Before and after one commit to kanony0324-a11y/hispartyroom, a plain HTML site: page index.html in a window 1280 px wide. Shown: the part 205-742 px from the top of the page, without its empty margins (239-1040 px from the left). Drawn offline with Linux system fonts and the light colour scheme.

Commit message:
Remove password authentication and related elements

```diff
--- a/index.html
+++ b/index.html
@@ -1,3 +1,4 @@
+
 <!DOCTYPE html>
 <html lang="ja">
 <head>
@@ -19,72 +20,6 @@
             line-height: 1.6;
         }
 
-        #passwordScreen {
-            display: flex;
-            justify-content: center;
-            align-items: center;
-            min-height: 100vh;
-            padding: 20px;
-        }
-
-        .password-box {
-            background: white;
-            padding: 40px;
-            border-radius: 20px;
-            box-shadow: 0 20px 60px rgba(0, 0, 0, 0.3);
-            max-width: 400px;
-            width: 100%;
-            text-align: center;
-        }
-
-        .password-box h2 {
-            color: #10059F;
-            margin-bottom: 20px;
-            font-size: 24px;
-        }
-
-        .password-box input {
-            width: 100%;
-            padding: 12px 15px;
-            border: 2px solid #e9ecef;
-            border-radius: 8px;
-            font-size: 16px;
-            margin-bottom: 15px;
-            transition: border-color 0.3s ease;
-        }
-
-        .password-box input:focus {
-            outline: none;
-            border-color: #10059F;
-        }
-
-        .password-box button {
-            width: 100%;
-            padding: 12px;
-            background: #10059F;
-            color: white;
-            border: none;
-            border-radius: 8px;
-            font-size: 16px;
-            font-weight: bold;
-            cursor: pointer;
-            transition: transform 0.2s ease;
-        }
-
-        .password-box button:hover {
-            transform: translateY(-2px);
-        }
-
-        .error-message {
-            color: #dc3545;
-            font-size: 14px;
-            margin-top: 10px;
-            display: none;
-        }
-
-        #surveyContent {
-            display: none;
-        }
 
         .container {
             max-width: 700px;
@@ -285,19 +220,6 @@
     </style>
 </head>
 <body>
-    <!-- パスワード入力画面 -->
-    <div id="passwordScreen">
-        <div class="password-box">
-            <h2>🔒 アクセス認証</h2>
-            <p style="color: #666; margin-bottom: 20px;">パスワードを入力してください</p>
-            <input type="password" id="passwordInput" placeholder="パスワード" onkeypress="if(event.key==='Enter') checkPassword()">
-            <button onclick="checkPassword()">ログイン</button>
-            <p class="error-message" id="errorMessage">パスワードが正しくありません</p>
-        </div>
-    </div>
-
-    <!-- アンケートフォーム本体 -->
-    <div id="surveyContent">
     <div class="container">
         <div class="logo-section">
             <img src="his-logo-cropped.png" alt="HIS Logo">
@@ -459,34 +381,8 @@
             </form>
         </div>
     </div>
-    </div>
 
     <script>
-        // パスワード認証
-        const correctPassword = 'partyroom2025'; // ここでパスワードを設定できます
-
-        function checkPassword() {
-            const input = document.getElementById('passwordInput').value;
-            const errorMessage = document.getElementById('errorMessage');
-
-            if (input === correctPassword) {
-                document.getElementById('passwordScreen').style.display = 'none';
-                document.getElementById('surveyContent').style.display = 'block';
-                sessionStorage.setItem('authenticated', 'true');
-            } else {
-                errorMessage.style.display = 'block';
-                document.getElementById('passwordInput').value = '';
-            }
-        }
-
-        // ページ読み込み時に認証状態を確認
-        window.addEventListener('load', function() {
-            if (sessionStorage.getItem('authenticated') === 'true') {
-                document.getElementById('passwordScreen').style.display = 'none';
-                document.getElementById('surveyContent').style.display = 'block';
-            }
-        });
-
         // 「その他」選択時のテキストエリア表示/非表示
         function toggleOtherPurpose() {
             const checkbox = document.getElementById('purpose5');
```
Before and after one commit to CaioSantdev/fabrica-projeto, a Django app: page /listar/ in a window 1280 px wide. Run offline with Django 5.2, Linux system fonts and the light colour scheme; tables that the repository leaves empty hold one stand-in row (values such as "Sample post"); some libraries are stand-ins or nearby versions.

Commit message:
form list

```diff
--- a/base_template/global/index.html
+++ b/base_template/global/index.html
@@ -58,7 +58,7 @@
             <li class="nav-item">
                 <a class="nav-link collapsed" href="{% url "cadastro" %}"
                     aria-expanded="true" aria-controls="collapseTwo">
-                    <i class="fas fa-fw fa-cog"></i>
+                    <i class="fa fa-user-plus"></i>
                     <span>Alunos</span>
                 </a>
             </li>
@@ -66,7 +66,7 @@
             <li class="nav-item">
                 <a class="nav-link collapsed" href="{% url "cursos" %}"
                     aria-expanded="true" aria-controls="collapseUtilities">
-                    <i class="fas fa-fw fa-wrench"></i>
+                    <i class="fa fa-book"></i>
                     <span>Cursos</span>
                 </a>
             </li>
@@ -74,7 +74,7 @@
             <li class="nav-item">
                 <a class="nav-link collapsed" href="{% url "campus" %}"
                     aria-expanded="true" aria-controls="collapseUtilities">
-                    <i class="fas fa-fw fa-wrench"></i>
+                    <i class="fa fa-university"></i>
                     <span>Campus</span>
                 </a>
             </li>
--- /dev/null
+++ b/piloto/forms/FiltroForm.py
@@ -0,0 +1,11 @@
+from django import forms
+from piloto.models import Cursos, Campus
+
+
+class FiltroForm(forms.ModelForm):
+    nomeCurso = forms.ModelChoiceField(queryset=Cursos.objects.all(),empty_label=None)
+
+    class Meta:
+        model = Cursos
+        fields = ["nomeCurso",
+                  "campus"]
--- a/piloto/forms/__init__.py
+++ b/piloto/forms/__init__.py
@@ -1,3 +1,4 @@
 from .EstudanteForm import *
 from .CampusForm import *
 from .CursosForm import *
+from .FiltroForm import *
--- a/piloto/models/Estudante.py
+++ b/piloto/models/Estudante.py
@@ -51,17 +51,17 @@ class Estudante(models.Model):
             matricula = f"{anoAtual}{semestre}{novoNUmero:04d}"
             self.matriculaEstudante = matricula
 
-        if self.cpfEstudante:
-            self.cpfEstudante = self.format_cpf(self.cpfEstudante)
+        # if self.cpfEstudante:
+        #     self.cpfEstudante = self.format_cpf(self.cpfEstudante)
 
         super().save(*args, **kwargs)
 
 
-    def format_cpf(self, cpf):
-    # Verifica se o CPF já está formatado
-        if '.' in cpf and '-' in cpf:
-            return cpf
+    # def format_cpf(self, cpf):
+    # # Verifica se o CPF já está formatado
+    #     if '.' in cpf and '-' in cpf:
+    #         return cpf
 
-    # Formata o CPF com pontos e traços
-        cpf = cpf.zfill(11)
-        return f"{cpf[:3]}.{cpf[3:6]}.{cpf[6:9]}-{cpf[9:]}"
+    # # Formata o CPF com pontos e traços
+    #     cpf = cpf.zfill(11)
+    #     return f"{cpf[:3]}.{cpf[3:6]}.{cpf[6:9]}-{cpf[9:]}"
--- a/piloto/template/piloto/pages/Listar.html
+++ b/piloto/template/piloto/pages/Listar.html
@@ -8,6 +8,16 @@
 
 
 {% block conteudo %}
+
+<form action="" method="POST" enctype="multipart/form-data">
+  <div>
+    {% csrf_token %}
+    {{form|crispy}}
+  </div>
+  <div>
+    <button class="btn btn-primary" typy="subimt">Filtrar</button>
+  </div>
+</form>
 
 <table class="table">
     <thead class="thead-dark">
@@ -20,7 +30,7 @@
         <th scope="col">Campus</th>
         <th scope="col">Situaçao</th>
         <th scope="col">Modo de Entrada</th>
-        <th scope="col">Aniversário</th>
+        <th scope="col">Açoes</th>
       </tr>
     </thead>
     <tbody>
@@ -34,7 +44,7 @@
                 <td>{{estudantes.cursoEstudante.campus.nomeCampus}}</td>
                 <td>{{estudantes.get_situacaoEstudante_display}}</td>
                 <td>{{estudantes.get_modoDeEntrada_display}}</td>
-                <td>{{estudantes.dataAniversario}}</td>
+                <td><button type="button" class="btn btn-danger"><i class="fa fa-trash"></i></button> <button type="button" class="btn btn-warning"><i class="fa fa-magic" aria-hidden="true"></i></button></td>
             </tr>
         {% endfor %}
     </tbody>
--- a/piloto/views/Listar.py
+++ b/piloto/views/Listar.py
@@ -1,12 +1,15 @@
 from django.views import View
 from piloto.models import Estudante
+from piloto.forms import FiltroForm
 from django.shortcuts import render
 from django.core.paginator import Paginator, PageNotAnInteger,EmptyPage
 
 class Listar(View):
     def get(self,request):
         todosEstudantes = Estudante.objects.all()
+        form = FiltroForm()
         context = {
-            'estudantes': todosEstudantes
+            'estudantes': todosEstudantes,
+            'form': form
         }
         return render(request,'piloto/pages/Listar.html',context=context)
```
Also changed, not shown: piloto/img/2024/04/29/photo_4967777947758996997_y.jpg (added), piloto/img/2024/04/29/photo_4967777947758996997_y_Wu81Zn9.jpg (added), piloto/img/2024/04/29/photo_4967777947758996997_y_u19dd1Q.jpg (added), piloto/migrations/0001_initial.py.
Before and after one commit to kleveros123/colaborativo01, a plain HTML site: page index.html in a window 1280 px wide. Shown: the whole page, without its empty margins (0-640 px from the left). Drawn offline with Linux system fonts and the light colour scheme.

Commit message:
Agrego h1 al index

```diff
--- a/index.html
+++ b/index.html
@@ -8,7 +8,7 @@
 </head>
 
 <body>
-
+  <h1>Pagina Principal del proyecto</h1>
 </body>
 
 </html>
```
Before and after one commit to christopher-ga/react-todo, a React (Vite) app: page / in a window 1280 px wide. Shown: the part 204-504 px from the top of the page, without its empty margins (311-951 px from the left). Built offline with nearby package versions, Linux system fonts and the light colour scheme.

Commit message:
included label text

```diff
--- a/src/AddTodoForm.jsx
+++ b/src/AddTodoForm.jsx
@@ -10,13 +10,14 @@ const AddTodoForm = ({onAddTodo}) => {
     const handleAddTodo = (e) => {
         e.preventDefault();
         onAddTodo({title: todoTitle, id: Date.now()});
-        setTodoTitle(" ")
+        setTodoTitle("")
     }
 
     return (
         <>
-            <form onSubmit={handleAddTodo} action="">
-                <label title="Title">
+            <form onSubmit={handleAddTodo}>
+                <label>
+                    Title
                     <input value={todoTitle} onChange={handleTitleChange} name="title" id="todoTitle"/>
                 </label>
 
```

================

## ASSIGNMENT:
Wherever the word "button" shows up in the material, copy the line it is on.

## TASK RESULT:
-        .password-box button {
-        .password-box button:hover {
-            <button onclick="checkPassword()">ログイン</button>
+    <button class="btn btn-primary" typy="subimt">Filtrar</button>
+                <td><button type="button" class="btn btn-danger"><i class="fa fa-trash"></i></button> <button type="button" class="btn btn-warning"><i class="fa fa-magic" aria-hidden="true"></i></button></td>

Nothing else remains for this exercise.